Doctors in Canada, as well as, in the United States are reportedly being forced to act against their conscience for being mandated by a law to "kill-or-refer" disabled and mentally-ill patients, among others.
The National Right To Life (NRTL) said that doctors in Canada are being required to "kill-or-refer" patients for euthanasia including those who have dementia or mentally-ill and those who have disabilities.
"The euthanasia legalization law in Ontario, Canada similarly requires doctors to kill-or-refer patients who are legally qualified for euthanasia-which includes people with disabilities and soon will encompass the mentally ill and dementia patients," NRTL tweeted on Tuesday, October 26.
According to NRTL's News Today, the anti-conscience mandates in various countries are forcing medical professionals to violate their deepest-held beliefs.
"Coercion is becoming ubiquitous in medicine. Doctors, nurses, and pharmacists who oppose morally contentions medical procedures are increasingly being forced to choose between remaining in their professions and violating their deepest-held religious beliefs," the NRTL News Today stressed.
One such mandate is the "Voluntary Assisted Dying Bill of 2021" that Australia's Queensland past recently. The Voluntary Assisted Dying Bill of 2021 legally empowers doctors to execute the wish of a patient to die, even though it is against the said doctor's conscience--either to conduct the request personally or to find another doctor who will do so for the patient.
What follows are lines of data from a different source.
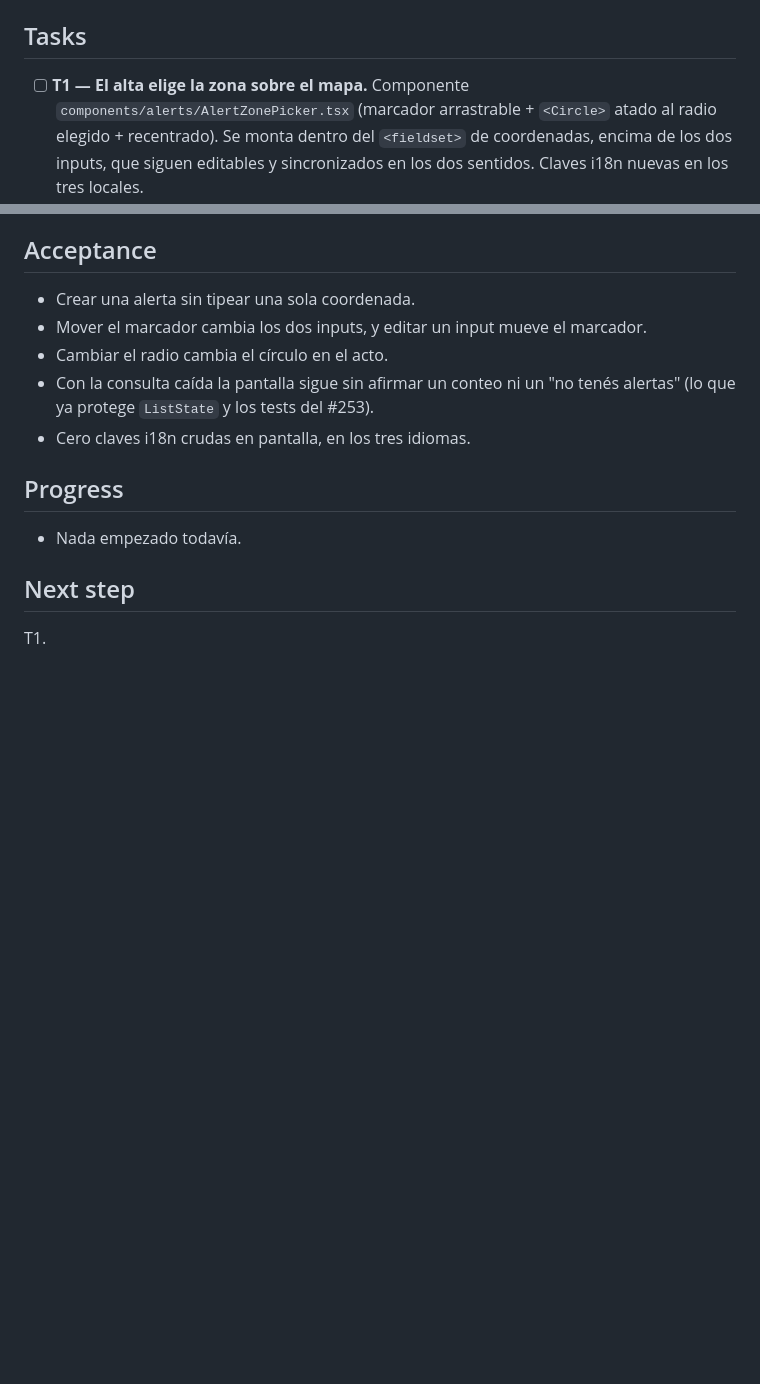
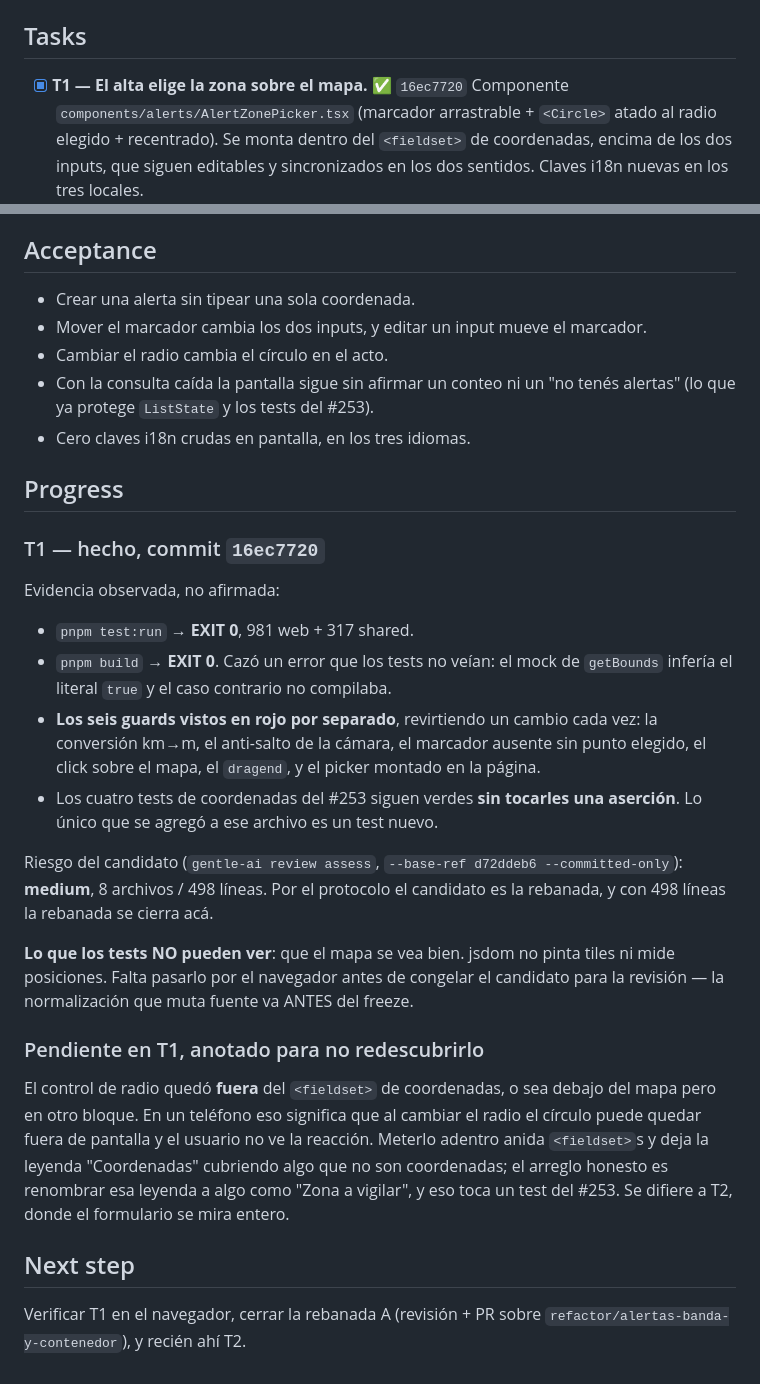
Before and after one commit to Goncar29/searchpet, a Markdown page: odd/tasks/alertas-mapa-de-zona.md, 2 parts joined by grey strips. Rendered like a GitHub page; blank space fills up the shorter version.

Commit message:
docs(odd): T1 cerrado con su evidencia y el pendiente del radio

```diff
--- a/odd/tasks/alertas-mapa-de-zona.md
+++ b/odd/tasks/alertas-mapa-de-zona.md
@@ -78,7 +78,7 @@ revirtiendo cada cambio por separado. Runner: `pnpm vitest` desde
 
 ## Tasks
 
-- [ ] **T1 — El alta elige la zona sobre el mapa.** Componente
+- [x] **T1 — El alta elige la zona sobre el mapa.** ✅ `16ec7720` Componente
   `components/alerts/AlertZonePicker.tsx` (marcador arrastrable + `<Circle>`
   atado al radio elegido + recentrado). Se monta dentro del `<fieldset>` de
   coordenadas, encima de los dos inputs, que siguen editables y sincronizados en
@@ -103,8 +103,40 @@ revirtiendo cada cambio por separado. Runner: `pnpm vitest` desde
 
 ## Progress
 
-- Nada empezado todavía.
+### T1 — hecho, commit `16ec7720`
+
+Evidencia observada, no afirmada:
+
+- `pnpm test:run` → **EXIT 0**, 981 web + 317 shared.
+- `pnpm build` → **EXIT 0**. Cazó un error que los tests no veían: el mock de
+  `getBounds` infería el literal `true` y el caso contrario no compilaba.
+- **Los seis guards vistos en rojo por separado**, revirtiendo un cambio cada
+  vez: la conversión km→m, el anti-salto de la cámara, el marcador ausente sin
+  punto elegido, el click sobre el mapa, el `dragend`, y el picker montado en la
+  página.
+- Los cuatro tests de coordenadas del #253 siguen verdes **sin tocarles una
+  aserción**. Lo único que se agregó a ese archivo es un test nuevo.
+
+Riesgo del candidato (`gentle-ai review assess`, `--base-ref d72ddeb6
+--committed-only`): **medium**, 8 archivos / 498 líneas. Por el protocolo el
+candidato es la rebanada, y con 498 líneas la rebanada se cierra acá.
+
+**Lo que los tests NO pueden ver**: que el mapa se vea bien. jsdom no pinta
+tiles ni mide posiciones. Falta pasarlo por el navegador antes de congelar el
+candidato para la revisión — la normalización que muta fuente va ANTES del
+freeze.
+
+### Pendiente en T1, anotado para no redescubrirlo
+
+El control de radio quedó **fuera** del `<fieldset>` de coordenadas, o sea
+debajo del mapa pero en otro bloque. En un teléfono eso significa que al
+cambiar el radio el círculo puede quedar fuera de pantalla y el usuario no ve
+la reacción. Meterlo adentro anida `<fieldset>`s y deja la leyenda
+"Coordenadas" cubriendo algo que no son coordenadas; el arreglo honesto es
+renombrar esa leyenda a algo como "Zona a vigilar", y eso toca un test del
+#253. Se difiere a T2, donde el formulario se mira entero.
 
 ## Next step
 
-T1.
+Verificar T1 en el navegador, cerrar la rebanada A (revisión + PR sobre
+`refactor/alertas-banda-y-contenedor`), y recién ahí T2.
```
A similar law is said to be in place in Canada.
"The law authorizes doctors to kill terminally ill patients who ask to die. That's bad enough. But it also requires conscientious objectors to become complicit in homicide by finding another doctor known to be willing to kill," NRTL explained.
"The euthanasia legalization law in Ontario, Canada similarly requires doctors to kill-or-refer patients who are legally qualified for euthanasia-which includes people with disabilities and soon will encompass the mentally ill and dementia patients," the organization added.
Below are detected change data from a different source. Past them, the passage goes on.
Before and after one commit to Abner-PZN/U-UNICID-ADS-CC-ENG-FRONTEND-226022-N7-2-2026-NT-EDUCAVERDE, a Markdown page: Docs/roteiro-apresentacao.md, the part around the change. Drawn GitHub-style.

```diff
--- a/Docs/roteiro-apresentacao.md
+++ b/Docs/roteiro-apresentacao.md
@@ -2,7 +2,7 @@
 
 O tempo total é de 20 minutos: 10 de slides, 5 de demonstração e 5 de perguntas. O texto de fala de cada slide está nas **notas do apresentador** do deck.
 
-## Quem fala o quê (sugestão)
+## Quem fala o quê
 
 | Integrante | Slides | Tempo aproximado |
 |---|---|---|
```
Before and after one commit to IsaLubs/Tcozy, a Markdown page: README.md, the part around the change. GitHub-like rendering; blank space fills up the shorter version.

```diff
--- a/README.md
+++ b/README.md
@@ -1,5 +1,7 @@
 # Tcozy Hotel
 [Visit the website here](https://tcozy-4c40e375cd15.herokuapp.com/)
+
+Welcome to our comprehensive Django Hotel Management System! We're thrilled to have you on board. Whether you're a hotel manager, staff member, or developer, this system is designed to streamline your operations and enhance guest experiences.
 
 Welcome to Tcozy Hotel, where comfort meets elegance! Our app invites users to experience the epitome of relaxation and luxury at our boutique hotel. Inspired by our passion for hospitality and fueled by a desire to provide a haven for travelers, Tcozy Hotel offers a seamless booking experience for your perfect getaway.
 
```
The said Canadian law disregards the medical professionals' constitutional rights to "freedom of religion and conscience" and gives more importance on the patient's access to "legal medical treatments" rights. A particular case on the said law involved a Catholic and his companion doctors who oppose the law filed a lawsuit on it as petition for exemption. The judge, however, ruled that the doctors "can get out of medicine" if they "don't like" the said law.
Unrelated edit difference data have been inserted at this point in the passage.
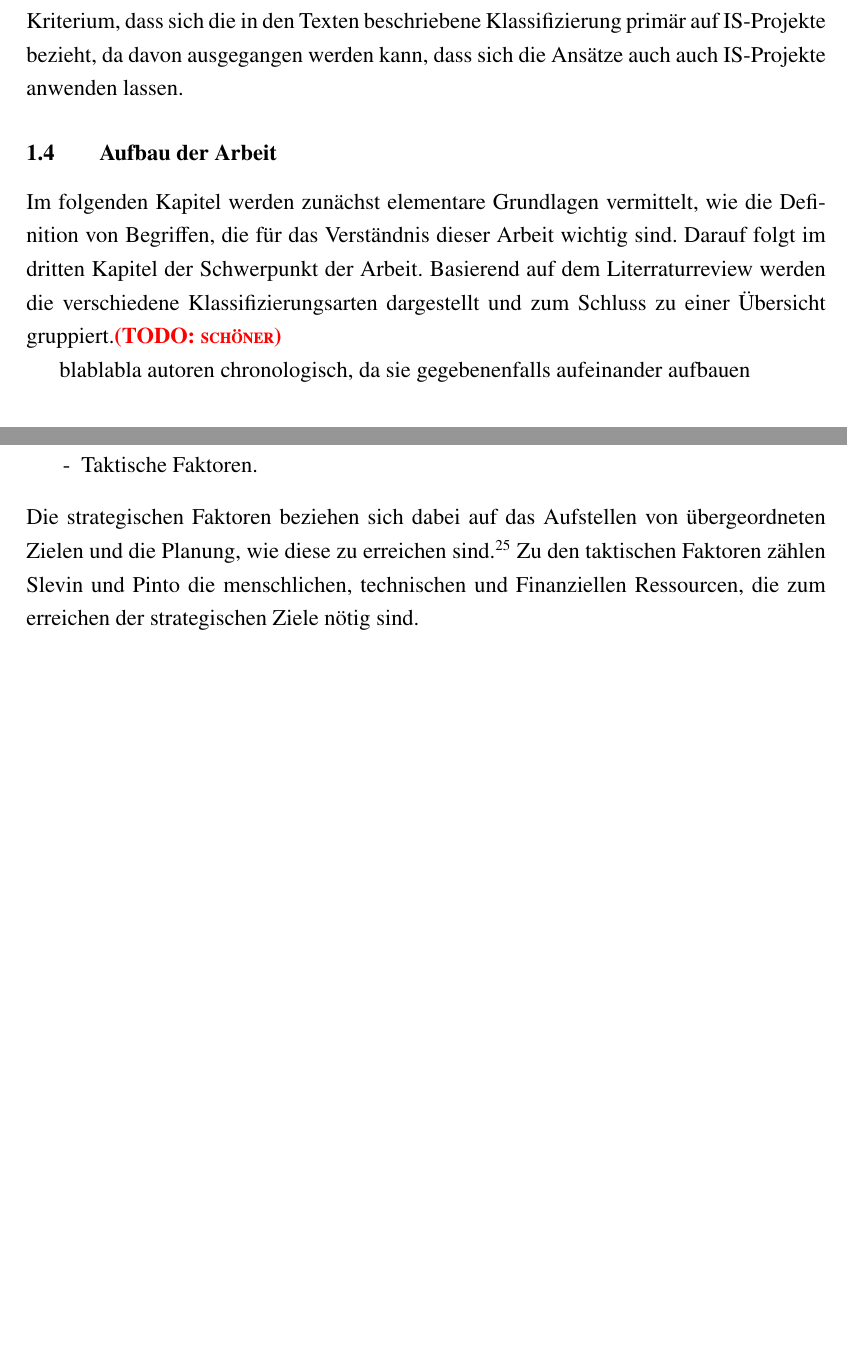
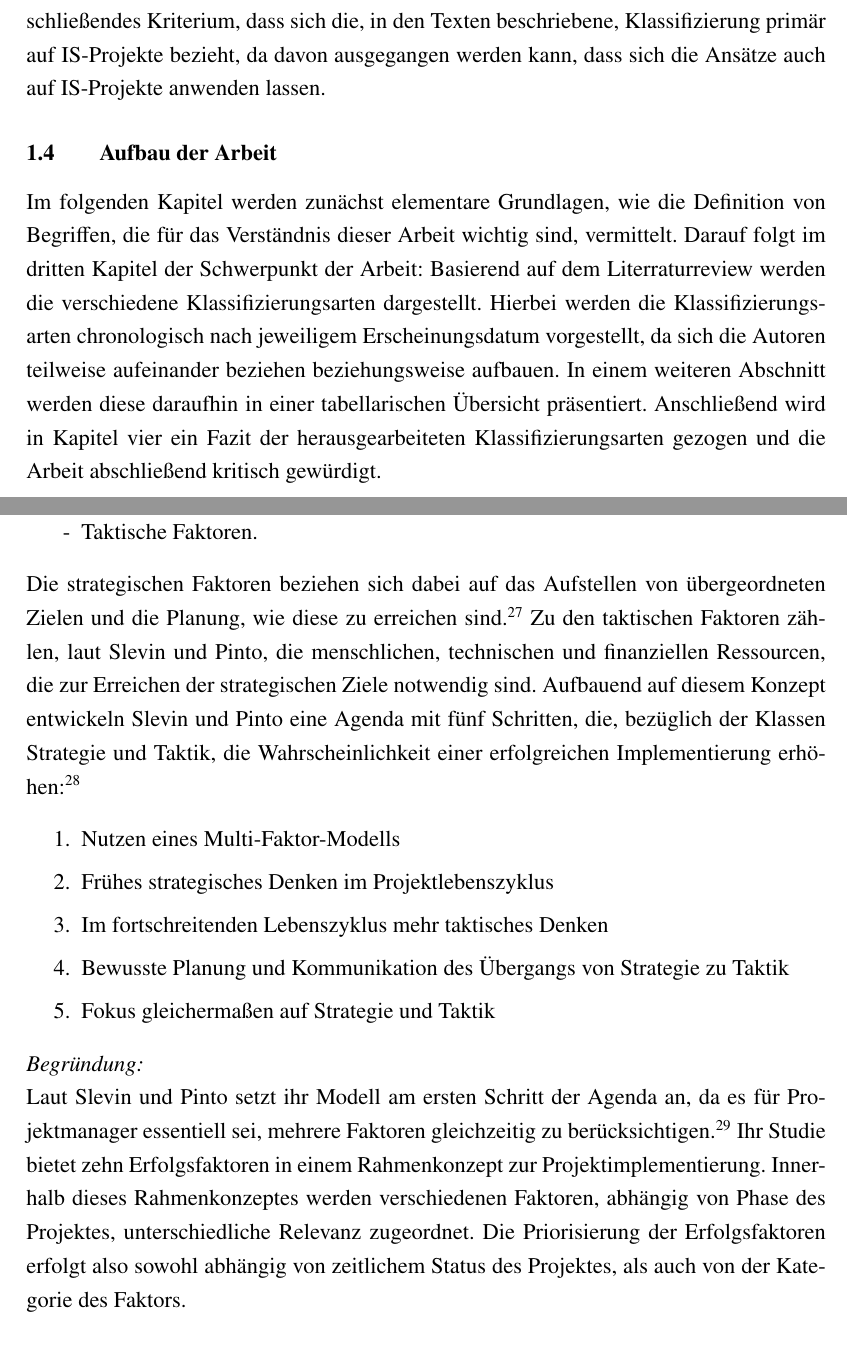
Before and after one commit to Dschieses/Bachelorarbeit_proper, a LaTeX document (document.tex, which reads kapitel/04_Vorgehensweise.tex, kapitel/05_Aufbau.tex, kapitel/arten/slevin_pinto1987.tex): two parts of pages 8 and 12 of 27 before the commit and two parts of pages 7 and 12 of 27 after it, joined at a grey line, cut so that both start at the same text, the shorter picture padded with empty space. The pictures show the PDF file document.pdf that the author committed with the source.

Commit message:
slevin und pinto fertig

```diff
--- a/kapitel/04_Vorgehensweise.tex
+++ b/kapitel/04_Vorgehensweise.tex
@@ -14,2 +13,3 @@ Bis dahin nicht betrachtete Veröffentlichungen von Autoren, auf die in den gefu
-beschäftigen, werden zusätzlich in das Studium eingezogen. Dabei ist kein ausschließendes Kriterium, dass sich die in den Texten beschriebene Klassifizierung
-primär auf IS-Projekte bezieht, da davon ausgegangen werden kann, dass sich die Ansätze auch auch IS-Projekte anwenden lassen.
+Bis dahin nicht betrachtete Veröffentlichungen von Autoren, auf die in den gefundenen Texten verwiesen wird, und die sich ebenfalls mit der Klassifizierung von Erfolgsfaktoren
+beschäftigen, werden zusätzlich in das Studium eingezogen. Dabei ist kein ausschließendes Kriterium, dass sich die, in den Texten beschriebene, Klassifizierung
+primär auf IS-Projekte bezieht, da davon ausgegangen werden kann, dass sich die Ansätze auch auf IS-Projekte anwenden lassen.
--- a/kapitel/05_Aufbau.tex
+++ b/kapitel/05_Aufbau.tex
@@ -1,5 +1,7 @@
-Im folgenden Kapitel werden zunächst elementare Grundlagen vermittelt, wie die Definition von Begriffen, die für das Verständnis dieser Arbeit wichtig sind.
-Darauf folgt im dritten Kapitel der Schwerpunkt der Arbeit. Basierend auf dem Literraturreview werden die verschiedene Klassifizierungsarten dargestellt und zum Schluss zu einer
-Übersicht gruppiert.\todo{schöner}
-
-blablabla autoren chronologisch, da sie gegebenenfalls aufeinander aufbauen
+Im folgenden Kapitel werden zunächst elementare Grundlagen, wie die Definition von Begriffen, die für das Verständnis dieser Arbeit wichtig sind, vermittelt.
+Darauf folgt im dritten Kapitel der Schwerpunkt der Arbeit: Basierend auf dem Literraturreview werden die verschiedene Klassifizierungsarten
+dargestellt.
+Hierbei werden die Klassifizierungsarten chronologisch nach jeweiligem Erscheinungsdatum vorgestellt, da
+sich die Autoren teilweise aufeinander beziehen beziehungsweise aufbauen.
+In einem weiteren Abschnitt werden diese daraufhin in einer tabellarischen Übersicht präsentiert.
+Anschließend wird in Kapitel vier ein Fazit der herausgearbeiteten \KAS gezogen und die Arbeit abschließend kritisch gewürdigt.
--- a/kapitel/arten/slevin_pinto1987.tex
+++ b/kapitel/arten/slevin_pinto1987.tex
@@ -8,6 +14,19 @@ Gruppen einordnen:\footnote{Vgl. zu dieser Liste \cite{Slevin.1987}, S. 3.}
 \item[-]Taktische Faktoren.
 \end{itemize}
 Die strategischen Faktoren beziehen sich dabei auf das Aufstellen von übergeordneten Zielen und die Planung, wie diese zu erreichen sind.\footnote{Vgl. zu diesem und dem folgenden Satz \cite{Slevin.1987}, S. 3.}
-Zu den taktischen Faktoren zählen Slevin und Pinto die menschlichen, technischen und Finanziellen Ressourcen, die zum erreichen der
-strategischen Ziele nötig sind.
-\\\noindent\textit{Begründung:}\\\noindent
+Zu den taktischen Faktoren zählen, laut Slevin und Pinto, die menschlichen, technischen und finanziellen Ressourcen, die zur Erreichen der
+strategischen Ziele notwendig sind. Aufbauend auf diesem Konzept entwickeln Slevin und Pinto eine Agenda mit fünf Schritten, die, bezüglich
+der Klassen Strategie und Taktik, die Wahrscheinlichkeit einer erfolgreichen Implementierung erhöhen:\footnote{Vgl. zu diesem Satz und der Liste \cite{Slevin.1987}, S. 8-9.}
+\begin{itemize}\itemsep0pt
+\item[1.]Nutzen eines Multi-Faktor-Modells
+\item[2.]Frühes strategisches Denken im Projektlebenszyklus
+\item[3.]Im fortschreitenden Lebenszyklus mehr taktisches Denken
+\item[4.]Bewusste Planung und Kommunikation des Übergangs von Strategie zu Taktik
+\item[5.]Fokus gleichermaßen auf Strategie und Taktik
+\end{itemize}
+\noindent\textit{Begründung:}\\\noindent
+Laut Slevin und Pinto setzt ihr Modell am ersten Schritt der Agenda an, da
+es für Projektmanager essentiell sei, mehrere Faktoren gleichzeitig zu berücksichtigen.\footnote{Vgl. zu diesem Satz und dem Rest des Absatzes \cite{Slevin.1987}, S. 8.}
+Ihr Studie bietet zehn Erfolgsfaktoren in einem Rahmenkonzept zur Projektimplementierung.
+Innerhalb dieses Rahmenkonzeptes werden verschiedenen Faktoren, abhängig von Phase des Projektes, unterschiedliche Relevanz zugeordnet.
+Die Priorisierung der \EF erfolgt also sowohl abhängig von zeitlichem Status des Projektes, als auch von der Kategorie des Faktors.
```
Also changed, not shown: document.tex (+6 -5 lines), kapitel/02_Zielsetzung.tex (+3 -3 lines), kapitel/Definition_Erfolgsfaktor.tex (+1 -1 lines), kapitel/Definition_Klassifizierung.tex (+2 -1 lines), kapitel/Definition_Projekt.tex (+1 -1 lines), kapitel/Grundlagen.tex (+2 -2 lines), kapitel/arten/daniel1961.tex (+4 -4 lines), kapitel/arten/rockart1979.tex (+3 -3 lines), document.pdf, kapitel/arten/pinto_slevin1987.tex (deleted), kapitel/04_Vorgehensweise.tex (3 more changed lines), kapitel/arten/slevin_pinto1987.tex (10 more changed lines), 1 other file.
In the United States, a similar mandate is the Do Not Harm Act that opposes the Religious Freedom Restoration Act on the grounds of anti-discrimination that discredits the exemption "if the exemption would impose the religious views, habits, or practices of one party upon another."
NRTL News Writer Wesley Smith raised that governments resort to the "coercion" of medical professionals who object to such "controversial procedures" due to three reasons. Namely, to push "progressive ideology" in bioethics, to "silence" the "moral message," and to "obliterate medical science."
"First, stifling medical conscience would be a triumph for secular progressive ideology that predominates in bioethics and among the medical intelligentsia. Second, compelling doctors' participation in contentious procedures would silence the moral message communicated when a doctor or nurse says, 'No, I won't do this. It is wrong.' Third, obliterating medical conscience would allow political progressives to remove one of the few remaining cultural obstacles to their societal dominance," Smith pointed out.
Smith also raised that this coercion is "authoritarian" and "un-American" and, if it persists, the "anti-medical conscience" will succeed to the detriment of everyone.